## TASK REQUIREMENTS
Using the listing that follows, return every line with the word "shown".

## TASK INPUT
━━━━━━━━━━━━━━━━

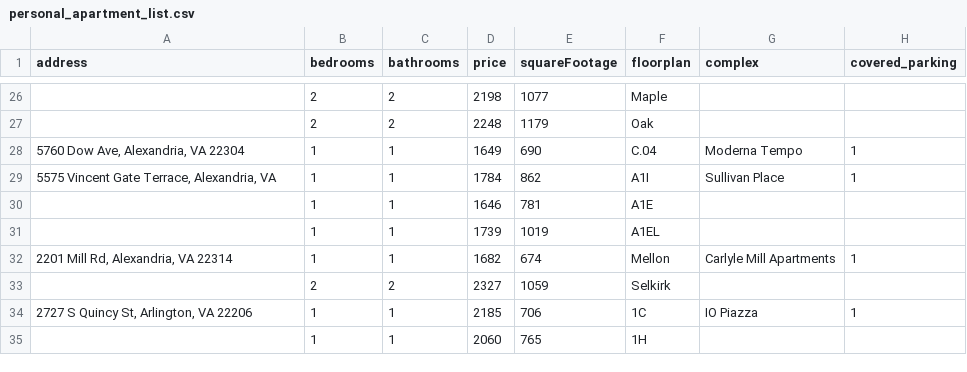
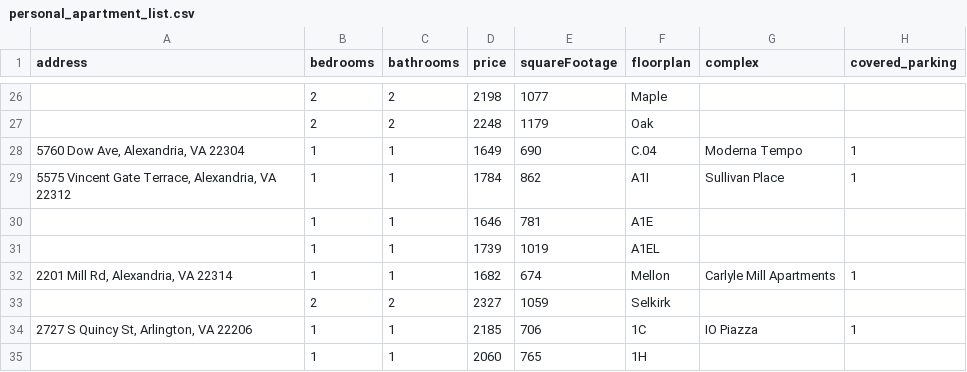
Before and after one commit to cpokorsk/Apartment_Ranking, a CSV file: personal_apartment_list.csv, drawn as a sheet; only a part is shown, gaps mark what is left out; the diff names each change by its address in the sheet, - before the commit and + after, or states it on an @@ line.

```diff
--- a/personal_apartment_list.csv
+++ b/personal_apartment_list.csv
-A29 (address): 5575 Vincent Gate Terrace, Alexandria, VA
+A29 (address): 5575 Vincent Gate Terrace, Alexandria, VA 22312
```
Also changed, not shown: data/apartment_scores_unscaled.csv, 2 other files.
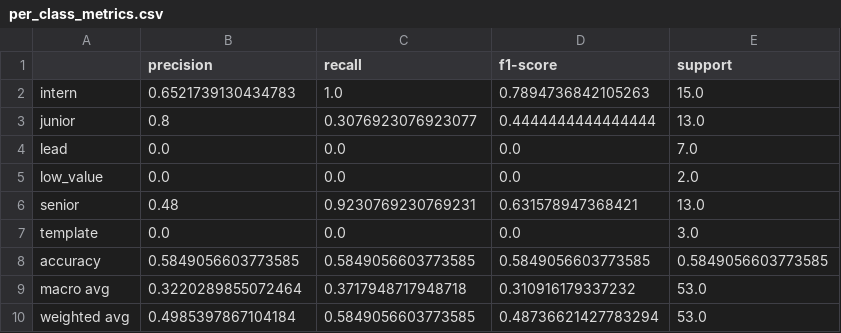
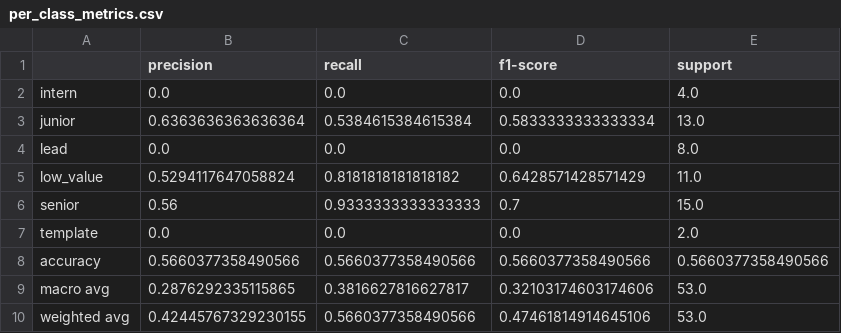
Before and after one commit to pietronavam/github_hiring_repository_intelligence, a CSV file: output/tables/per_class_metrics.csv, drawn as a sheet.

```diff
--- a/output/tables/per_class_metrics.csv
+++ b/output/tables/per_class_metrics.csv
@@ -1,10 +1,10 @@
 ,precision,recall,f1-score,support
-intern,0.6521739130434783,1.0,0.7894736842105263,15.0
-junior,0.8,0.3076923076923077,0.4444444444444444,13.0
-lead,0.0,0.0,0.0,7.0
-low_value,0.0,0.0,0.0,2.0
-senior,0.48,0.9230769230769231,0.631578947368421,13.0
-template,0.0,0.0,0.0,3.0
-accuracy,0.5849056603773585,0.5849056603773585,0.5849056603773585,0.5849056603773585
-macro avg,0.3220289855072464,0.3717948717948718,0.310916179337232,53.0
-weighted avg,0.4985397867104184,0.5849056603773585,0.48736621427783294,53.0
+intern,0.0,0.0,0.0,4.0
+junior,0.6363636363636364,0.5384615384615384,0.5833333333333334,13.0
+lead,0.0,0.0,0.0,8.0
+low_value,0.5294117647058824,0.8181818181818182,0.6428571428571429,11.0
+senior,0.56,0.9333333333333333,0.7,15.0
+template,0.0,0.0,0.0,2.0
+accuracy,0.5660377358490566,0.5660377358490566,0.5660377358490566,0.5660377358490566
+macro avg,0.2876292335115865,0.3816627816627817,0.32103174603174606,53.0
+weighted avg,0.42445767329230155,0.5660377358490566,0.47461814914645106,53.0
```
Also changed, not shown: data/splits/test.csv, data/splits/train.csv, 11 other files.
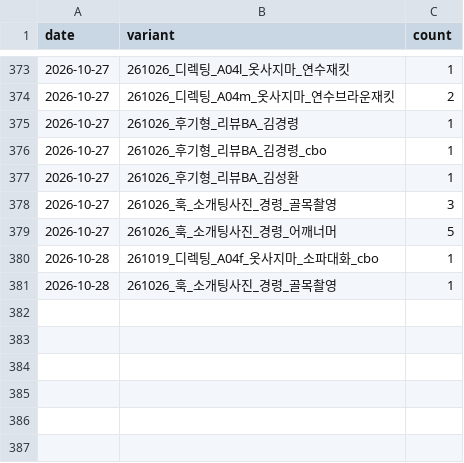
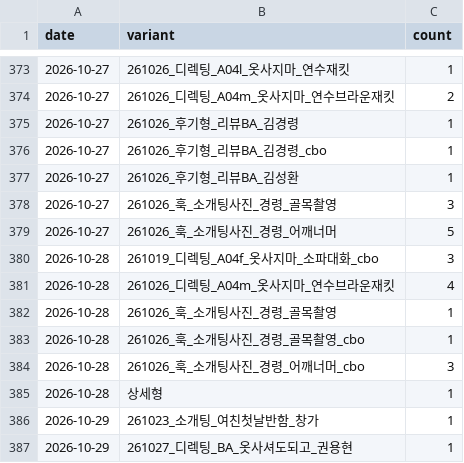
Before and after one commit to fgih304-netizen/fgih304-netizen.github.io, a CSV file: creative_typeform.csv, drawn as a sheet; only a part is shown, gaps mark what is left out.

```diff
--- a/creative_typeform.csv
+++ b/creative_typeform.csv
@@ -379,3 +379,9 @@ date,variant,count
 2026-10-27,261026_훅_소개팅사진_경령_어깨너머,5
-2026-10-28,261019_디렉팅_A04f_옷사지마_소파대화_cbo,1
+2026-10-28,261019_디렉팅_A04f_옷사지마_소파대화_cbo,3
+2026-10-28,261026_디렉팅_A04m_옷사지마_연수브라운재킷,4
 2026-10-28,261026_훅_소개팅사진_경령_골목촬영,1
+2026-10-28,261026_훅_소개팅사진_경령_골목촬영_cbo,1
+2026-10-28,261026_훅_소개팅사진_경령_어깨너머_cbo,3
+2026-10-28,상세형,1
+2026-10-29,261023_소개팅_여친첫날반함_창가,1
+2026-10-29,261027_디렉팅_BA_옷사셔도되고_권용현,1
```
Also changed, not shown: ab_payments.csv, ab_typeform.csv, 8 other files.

━━━━━━━━━━━━━━━━

## RESULT BELOW
Before and after one commit to cpokorsk/Apartment_Ranking, a CSV file: personal_apartment_list.csv, drawn as a sheet; only a part is shown, gaps mark what is left out; the diff names each change by its address in the sheet, - before the commit and + after, or states it on an @@ line.
Also changed, not shown: data/apartment_scores_unscaled.csv, 2 other files.
Also changed, not shown: data/splits/test.csv, data/splits/train.csv, 11 other files.
Before and after one commit to fgih304-netizen/fgih304-netizen.github.io, a CSV file: creative_typeform.csv, drawn as a sheet; only a part is shown, gaps mark what is left out.
Also changed, not shown: ab_payments.csv, ab_typeform.csv, 8 other files.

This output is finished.